Among NFT marketplaces are, where the listing is free. Then, there is Foundation, where artists can list their items only if they have received enough upvotes from other artists on the platform or have been invited. Nyan Cat was sold on the Foundation platform. Others include Rarible, CryptoPunks, Sorare and Axie Infinity.

Is buying NFTs safe and should you invest?

This is a bit tricky to answer since NFTs are a fairly new phenomenon. No one knows or can conclusively predict its future.

Take cryptocurrency as an example. It is still one of the most sought-after financial investments in the world but with governments increasingly coming down hard on it, no one knows what lies in the future.

Since NFTs exist on blockchain, similar to cryptocurrencies, it is also a contributor to global warming, as they are bought and sold using cryptocurrencies. ArtStation had to shelve its plans for an NFT platform after being criticised by those concerned about climate change. It issued a statement apologising for causing “negative emotions”.

There is a genuine fear of ‘bubble-burst’. Even Beeple aired its concerns to BBC saying that the current level of NFTs might already be a bubble.

Add to this the chance of you buying a stolen artwork that has been fraudulently tokenised. In April 2021, an artwork by digital artist Qing Han was created by fraudsters as an NFT, just over a year after her death. Thankfully, alert social media users forced Twinci, the platform hosting it, to take it down.

In a bid to protect its artists and thus prevent a fraudulent sale of NFT, the American online art community, DeviantArt, recently introduced an AI tool to detect any artwork listed on NFT platforms that may have been stolen from its database.

As for the value of an NFT, it completely depends on its demand. If no one else other than you likes a work you have bought, you have no chance at reselling it.

Taxes are another matter to think about. NFTs can fall under capital gains taxes. They may not be exempted like other items subject to capital gains are, as they are collectables. You need to study your country’s law before investing in NFTs.

The risk, without a doubt, is certainly high for new investors. So, do in-depth research, considering all risks involved. You may also seek advice from friends who have invested in NFTs or an expert in the field.

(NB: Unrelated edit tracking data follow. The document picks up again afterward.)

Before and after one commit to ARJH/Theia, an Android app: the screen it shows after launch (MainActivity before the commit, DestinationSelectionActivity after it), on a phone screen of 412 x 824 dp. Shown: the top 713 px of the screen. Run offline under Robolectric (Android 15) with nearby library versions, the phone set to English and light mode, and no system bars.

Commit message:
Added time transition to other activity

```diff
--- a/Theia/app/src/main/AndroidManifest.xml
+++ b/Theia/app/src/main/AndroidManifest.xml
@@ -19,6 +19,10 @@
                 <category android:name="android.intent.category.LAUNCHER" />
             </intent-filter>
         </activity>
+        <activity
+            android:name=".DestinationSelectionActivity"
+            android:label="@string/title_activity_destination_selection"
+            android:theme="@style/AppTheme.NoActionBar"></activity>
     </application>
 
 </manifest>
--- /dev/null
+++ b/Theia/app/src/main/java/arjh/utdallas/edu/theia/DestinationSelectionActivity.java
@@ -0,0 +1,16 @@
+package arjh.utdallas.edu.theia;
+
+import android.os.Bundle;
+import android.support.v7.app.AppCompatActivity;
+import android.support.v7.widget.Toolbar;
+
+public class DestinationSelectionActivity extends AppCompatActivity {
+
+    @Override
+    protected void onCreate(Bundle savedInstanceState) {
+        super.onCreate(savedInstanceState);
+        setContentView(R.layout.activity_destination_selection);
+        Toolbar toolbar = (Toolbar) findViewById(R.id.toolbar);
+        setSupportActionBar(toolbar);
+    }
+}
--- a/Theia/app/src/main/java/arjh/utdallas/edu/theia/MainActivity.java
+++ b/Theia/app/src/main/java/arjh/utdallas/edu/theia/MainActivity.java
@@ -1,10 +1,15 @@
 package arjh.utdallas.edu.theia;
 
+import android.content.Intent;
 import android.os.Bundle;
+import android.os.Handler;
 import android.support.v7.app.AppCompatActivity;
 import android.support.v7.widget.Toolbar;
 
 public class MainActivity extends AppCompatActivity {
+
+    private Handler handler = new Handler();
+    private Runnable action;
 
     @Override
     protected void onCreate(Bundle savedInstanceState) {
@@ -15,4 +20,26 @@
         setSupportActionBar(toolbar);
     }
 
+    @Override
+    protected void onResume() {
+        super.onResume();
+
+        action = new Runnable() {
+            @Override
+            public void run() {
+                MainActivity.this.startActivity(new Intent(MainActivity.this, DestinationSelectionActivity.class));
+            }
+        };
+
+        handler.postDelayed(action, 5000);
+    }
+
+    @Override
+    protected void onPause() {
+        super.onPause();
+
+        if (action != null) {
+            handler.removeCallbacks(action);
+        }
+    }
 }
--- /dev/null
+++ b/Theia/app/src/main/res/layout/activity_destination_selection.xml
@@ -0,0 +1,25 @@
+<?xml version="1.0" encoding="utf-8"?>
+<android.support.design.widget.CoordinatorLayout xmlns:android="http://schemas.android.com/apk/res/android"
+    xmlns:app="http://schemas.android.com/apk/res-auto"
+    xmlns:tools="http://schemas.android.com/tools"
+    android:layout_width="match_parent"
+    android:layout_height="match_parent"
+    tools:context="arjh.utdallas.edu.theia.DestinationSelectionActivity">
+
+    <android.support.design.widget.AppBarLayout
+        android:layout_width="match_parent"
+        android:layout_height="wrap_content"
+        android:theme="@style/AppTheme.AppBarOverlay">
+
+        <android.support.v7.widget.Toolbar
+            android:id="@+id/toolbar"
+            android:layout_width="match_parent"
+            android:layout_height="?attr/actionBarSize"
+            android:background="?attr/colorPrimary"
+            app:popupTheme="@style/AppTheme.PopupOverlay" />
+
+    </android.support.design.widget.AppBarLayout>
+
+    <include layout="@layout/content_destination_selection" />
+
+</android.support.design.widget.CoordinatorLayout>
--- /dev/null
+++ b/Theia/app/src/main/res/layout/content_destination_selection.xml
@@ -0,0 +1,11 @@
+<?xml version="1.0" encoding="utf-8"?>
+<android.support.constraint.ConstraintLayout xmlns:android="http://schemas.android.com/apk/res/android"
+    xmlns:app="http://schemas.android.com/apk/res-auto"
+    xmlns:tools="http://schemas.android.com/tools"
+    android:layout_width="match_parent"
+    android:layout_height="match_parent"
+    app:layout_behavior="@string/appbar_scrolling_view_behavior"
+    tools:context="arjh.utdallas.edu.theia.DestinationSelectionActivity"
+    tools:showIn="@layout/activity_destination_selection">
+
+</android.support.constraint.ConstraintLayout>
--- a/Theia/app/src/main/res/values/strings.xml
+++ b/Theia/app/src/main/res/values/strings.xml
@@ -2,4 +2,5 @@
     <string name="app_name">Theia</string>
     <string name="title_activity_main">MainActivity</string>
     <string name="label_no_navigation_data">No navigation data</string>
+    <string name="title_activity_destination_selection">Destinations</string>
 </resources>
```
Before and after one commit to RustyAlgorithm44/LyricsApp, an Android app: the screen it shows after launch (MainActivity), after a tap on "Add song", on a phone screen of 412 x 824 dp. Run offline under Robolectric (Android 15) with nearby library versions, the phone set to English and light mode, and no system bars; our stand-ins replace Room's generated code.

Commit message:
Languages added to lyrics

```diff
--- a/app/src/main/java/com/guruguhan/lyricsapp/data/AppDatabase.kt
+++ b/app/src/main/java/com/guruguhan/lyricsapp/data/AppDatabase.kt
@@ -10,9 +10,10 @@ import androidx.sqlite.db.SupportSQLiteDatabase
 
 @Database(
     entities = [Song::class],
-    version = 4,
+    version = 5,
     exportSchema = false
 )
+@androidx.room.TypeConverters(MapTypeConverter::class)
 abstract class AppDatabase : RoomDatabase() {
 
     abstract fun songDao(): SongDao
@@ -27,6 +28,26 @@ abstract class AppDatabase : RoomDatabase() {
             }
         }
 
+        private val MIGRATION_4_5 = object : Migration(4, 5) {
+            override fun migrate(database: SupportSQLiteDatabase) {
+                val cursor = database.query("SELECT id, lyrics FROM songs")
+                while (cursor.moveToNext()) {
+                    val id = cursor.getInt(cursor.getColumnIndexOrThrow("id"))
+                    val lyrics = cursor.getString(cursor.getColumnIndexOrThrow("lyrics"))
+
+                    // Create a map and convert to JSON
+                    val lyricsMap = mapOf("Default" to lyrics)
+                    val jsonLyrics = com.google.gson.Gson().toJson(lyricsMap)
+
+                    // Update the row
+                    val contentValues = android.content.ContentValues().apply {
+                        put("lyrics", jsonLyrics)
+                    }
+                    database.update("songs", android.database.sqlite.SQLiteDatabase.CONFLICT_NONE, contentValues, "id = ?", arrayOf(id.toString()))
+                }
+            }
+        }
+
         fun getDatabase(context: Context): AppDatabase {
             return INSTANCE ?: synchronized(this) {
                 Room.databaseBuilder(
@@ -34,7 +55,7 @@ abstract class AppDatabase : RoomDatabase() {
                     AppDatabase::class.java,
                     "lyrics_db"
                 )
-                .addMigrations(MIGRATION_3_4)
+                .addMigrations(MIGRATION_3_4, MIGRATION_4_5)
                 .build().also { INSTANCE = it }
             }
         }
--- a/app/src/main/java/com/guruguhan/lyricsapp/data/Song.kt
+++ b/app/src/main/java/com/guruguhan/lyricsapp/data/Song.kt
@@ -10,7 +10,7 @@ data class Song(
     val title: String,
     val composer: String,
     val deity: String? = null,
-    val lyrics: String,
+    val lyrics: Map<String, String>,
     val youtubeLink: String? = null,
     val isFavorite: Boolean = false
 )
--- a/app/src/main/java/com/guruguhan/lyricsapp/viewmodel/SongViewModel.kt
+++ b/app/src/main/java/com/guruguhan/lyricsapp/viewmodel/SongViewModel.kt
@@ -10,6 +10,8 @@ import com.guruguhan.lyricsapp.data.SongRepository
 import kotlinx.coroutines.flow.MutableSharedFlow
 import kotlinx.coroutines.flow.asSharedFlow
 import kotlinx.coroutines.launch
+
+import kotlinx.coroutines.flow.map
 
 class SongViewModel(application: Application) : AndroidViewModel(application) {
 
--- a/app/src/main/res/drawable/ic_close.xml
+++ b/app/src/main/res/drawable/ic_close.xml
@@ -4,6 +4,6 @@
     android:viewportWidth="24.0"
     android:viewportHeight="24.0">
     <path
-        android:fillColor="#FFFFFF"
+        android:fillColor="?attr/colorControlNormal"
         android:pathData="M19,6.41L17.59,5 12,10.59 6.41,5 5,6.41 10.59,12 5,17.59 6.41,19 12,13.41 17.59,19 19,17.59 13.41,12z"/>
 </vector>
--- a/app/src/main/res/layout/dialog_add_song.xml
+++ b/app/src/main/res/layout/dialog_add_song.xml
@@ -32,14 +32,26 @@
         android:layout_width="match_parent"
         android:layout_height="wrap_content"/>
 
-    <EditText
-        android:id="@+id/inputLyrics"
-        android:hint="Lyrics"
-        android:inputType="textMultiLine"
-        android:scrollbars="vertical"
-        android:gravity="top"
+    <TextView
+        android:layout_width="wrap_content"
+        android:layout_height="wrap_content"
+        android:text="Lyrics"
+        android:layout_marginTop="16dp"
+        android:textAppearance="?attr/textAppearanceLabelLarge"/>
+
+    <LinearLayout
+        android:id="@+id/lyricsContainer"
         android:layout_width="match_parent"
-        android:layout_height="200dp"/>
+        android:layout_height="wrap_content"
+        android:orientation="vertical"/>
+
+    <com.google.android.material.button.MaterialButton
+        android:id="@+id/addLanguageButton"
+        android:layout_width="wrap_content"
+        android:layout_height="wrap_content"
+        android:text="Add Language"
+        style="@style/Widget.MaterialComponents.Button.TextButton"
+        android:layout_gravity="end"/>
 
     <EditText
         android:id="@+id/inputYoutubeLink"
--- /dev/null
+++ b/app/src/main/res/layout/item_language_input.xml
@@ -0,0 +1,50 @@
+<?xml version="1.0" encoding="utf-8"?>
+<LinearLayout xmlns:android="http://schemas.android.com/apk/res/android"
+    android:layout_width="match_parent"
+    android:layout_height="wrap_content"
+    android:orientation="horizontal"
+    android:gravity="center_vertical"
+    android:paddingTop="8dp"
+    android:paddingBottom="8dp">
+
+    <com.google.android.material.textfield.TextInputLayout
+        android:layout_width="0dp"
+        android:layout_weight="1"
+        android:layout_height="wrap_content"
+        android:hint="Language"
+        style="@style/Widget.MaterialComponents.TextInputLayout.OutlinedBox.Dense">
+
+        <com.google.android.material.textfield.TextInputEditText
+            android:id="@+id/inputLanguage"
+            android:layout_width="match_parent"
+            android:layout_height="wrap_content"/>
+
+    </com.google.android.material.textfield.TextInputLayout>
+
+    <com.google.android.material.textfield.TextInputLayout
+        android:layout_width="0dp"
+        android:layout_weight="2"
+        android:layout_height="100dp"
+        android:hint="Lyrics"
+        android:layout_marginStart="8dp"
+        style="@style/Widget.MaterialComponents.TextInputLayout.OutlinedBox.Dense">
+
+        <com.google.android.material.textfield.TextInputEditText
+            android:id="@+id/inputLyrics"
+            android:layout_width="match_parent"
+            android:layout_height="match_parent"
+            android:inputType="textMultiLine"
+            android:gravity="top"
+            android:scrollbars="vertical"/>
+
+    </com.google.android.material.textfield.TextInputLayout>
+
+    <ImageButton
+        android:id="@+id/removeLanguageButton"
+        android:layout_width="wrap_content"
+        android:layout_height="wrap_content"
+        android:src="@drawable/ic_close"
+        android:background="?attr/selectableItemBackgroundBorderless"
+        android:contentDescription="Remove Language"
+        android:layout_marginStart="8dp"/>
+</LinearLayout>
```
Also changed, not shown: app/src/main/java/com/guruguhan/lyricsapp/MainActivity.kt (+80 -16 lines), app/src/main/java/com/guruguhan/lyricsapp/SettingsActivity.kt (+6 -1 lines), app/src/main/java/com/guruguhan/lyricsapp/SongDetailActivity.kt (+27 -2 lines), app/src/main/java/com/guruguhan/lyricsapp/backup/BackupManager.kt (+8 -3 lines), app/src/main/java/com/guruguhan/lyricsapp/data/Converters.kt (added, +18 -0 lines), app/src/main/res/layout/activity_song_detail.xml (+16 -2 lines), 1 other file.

(Main and Featured images: CryptoKitties/Twitter)

This story first appeared on Lifestyle Asia Singapore.

The post Your guide to NFTs — and why some are worth millions appeared first on Prestige Online – Singapore.